HOUSTON – Severe thunderstorms struck parts of Texas and Oklahoma on Monday evening, producing short-lived tornadoes — including stunning images of side-by-side twisters in rural Oklahoma — but as of early Tuesday the region appeared to have been largely spared from violent weather that had been feared by forecasters.
The warning by forecasters, issued by the National Weather Service's Storm Prediction Center in Norman, Okla., predicted a "major severe weather outbreak" on Monday over parts of northwest Texas and western and central Oklahoma, including a series of "potentially long-track and violent" tornadoes.
By Monday evening, scattered tornadoes briefly touched down in largely rural areas in southwest and north-central Oklahoma, causing some damage but no reported injuries or fatalities. The new concern became severe flooding as a long line of sluggish storms moved east across the state and dumped heavy rainfall.

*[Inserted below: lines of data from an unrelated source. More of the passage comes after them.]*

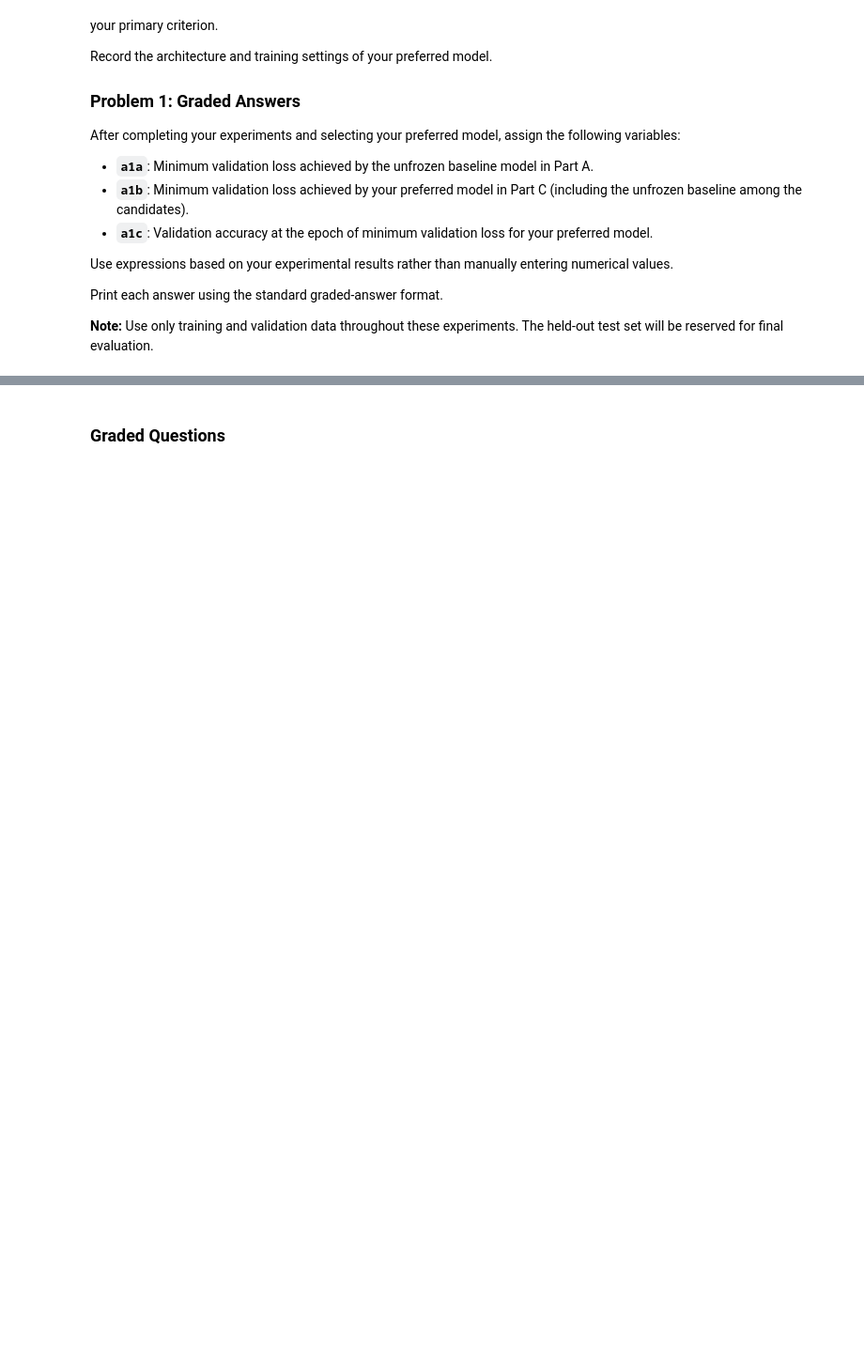
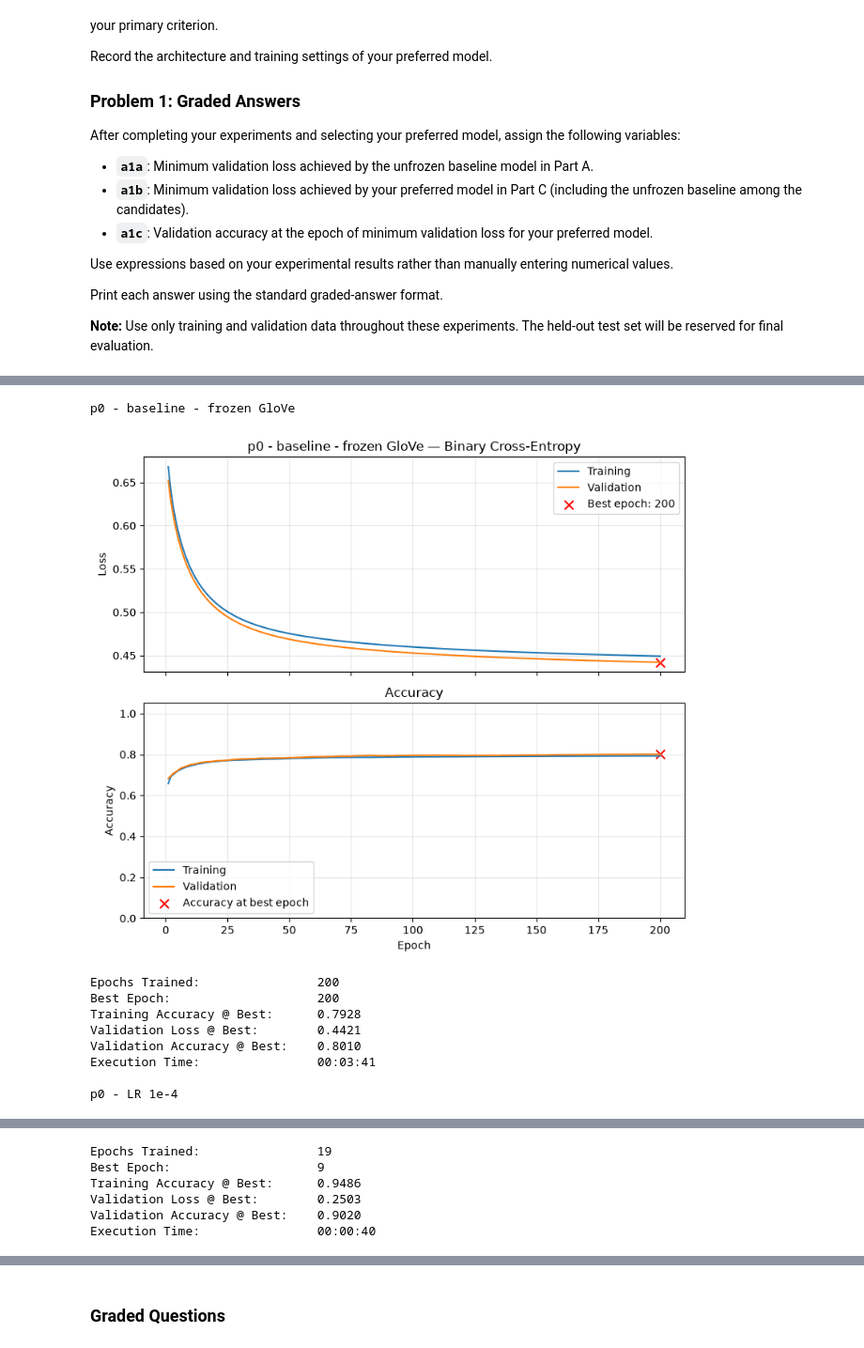
Before and after one commit to raffwh/dx703_hw, a Jupyter notebook: notebooks/Homework_07.ipynb, the cells around one changed output, grey strips where cells are left out. Shown at 94% size. Drawn from its saved outputs; the diff is of its cells as text; code cells hidden in the pictures; blank space fills up the shorter version.

```diff
--- a/notebooks/Homework_07.ipynb
+++ b/notebooks/Homework_07.ipynb
@@ -776,0 +862,73 @@ Print each answer using the standard graded-answer format.
+# %%
+p1_experiment_configs  = {
+    "p0 - baseline - frozen GloVe" : dict(),
+    "p0 - LR 1e-4"              : dict(lr_schedule = 1e-4),
+
+    "p1 - baseline unfrozen"    : dict(embedding_trainable = True),
+    "p1 - extra dense layer"    : dict(embedding_trainable = True, hidden_dense = [64]),
+    "p1 - l2 regularization"    : dict(embedding_trainable = True, l2_reg = 1e-4),
+    "p1 - dropout layer"        : dict(embedding_trainable = True, dropout = 0.3),
+}
+# %%
+# ## - dictionaries to store experiment outputs
+nlp_experiment_results = {}
+nlp_fitted_models = {}
+nlp_experiment_result_dfs = {}
+# nlp_experiment_history_dfs = {}
+
+
+
+for nlp_experiment_title, nlp_experiment_cfg in p1_experiment_configs.items():
+
+    ## - split experiment settings into model settings and training settings
+    nlp_model_cfg = {
+        key: value
+        for key, value in nlp_experiment_cfg.items()
+        if key not in nlp_train_option_keys
+    }
+
+    nlp_train_cfg = {
+        key: value
+        for key, value in nlp_experiment_cfg.items()
+        if key in nlp_train_option_keys
+    }
+
+    ## - build the model for this experiment
+    nlp_model = p1_model_quick_function(
+        **{**nlp_model_config_common, **nlp_model_cfg}
+    )
+
+    ## - train, validate, plot, and collect summary metrics
+    nlp_result = train_and_validate(
+        nlp_model,
+        X_train, y_train,
+        X_val, y_val,
+        title=nlp_experiment_title,
+        **nlp_train_config_common,
+        **nlp_train_cfg
+    )
+
+    ##temp fix
+    nlp_result['embed_dim'] = embedding_dimension
+
+    ## - save summary result and fitted model under the experiment title
+    nlp_experiment_results[nlp_experiment_title] = nlp_result
+    nlp_fitted_models[nlp_experiment_title] = nlp_model
+
+    nlp_experiment_result_dfs[nlp_experiment_title] = (
+        pd.DataFrame(
+            [nlp_result],
+            index=[nlp_experiment_title]
+        )
+    )
+# %% [output]
+p0 - baseline - frozen GloVe
+[figure, added]
+Epochs Trained:                200
+Best Epoch:                    200
+Training Accuracy @ Best:      0.7928
+Validation Loss @ Best:        0.4421
+Validation Accuracy @ Best:    0.8010
+Execution Time:                00:03:41
+
+p0 - LR 1e-4
@@ -776,0 +972,6 @@ Print each answer using the standard graded-answer format.
+Epochs Trained:                19
+Best Epoch:                    9
+Training Accuracy @ Best:      0.9486
+Validation Loss @ Best:        0.2503
+Validation Accuracy @ Best:    0.9020
+Execution Time:                00:00:40
```
Also changed, not shown: parts of 45 cells of this notebook, 1 other file.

In the north-central part of the state, local television crews captured images of twin tornadoes in a rural region near the small town of Crescent. In the southwestern corner of the state near the Texas border, a tornado appeared to strike some homes near Mangum, a town of 3,000 more than 150 miles from Oklahoma City.
National Weather Service forecasters posted a message on Twitter shortly after 5 p.m., warning about the tornado near Mangum. "Take cover NOW!" a forecaster wrote.
Later in the evening, forecasters issued a tornado watch until 5 a.m. Tuesday for nearly 3 million people in Oklahoma and Texas, saying the potential remained for lime-size hail and strong tornadoes.
The Storm Prediction Center took the rare step of announcing a "high risk" zone for potentially catastrophic tornadoes, the first time in two years that the center had designated such an area. Numerous cities and towns were placed in the high-risk zone, including the Texas towns of Childress, Haskell and Snyder, as well as Oklahoma City, Norman, Lawton and Moore in Oklahoma.
In 2013, a deadly tornado devastated Moore, a suburb of Oklahoma City, destroying an elementary school and killing several students. It carved a destructive path for 17 miles and killed 24 people, including 10 children. Monday's warning was particularly ominous for residents of Moore: It was the six-year anniversary of the 2013 tornado.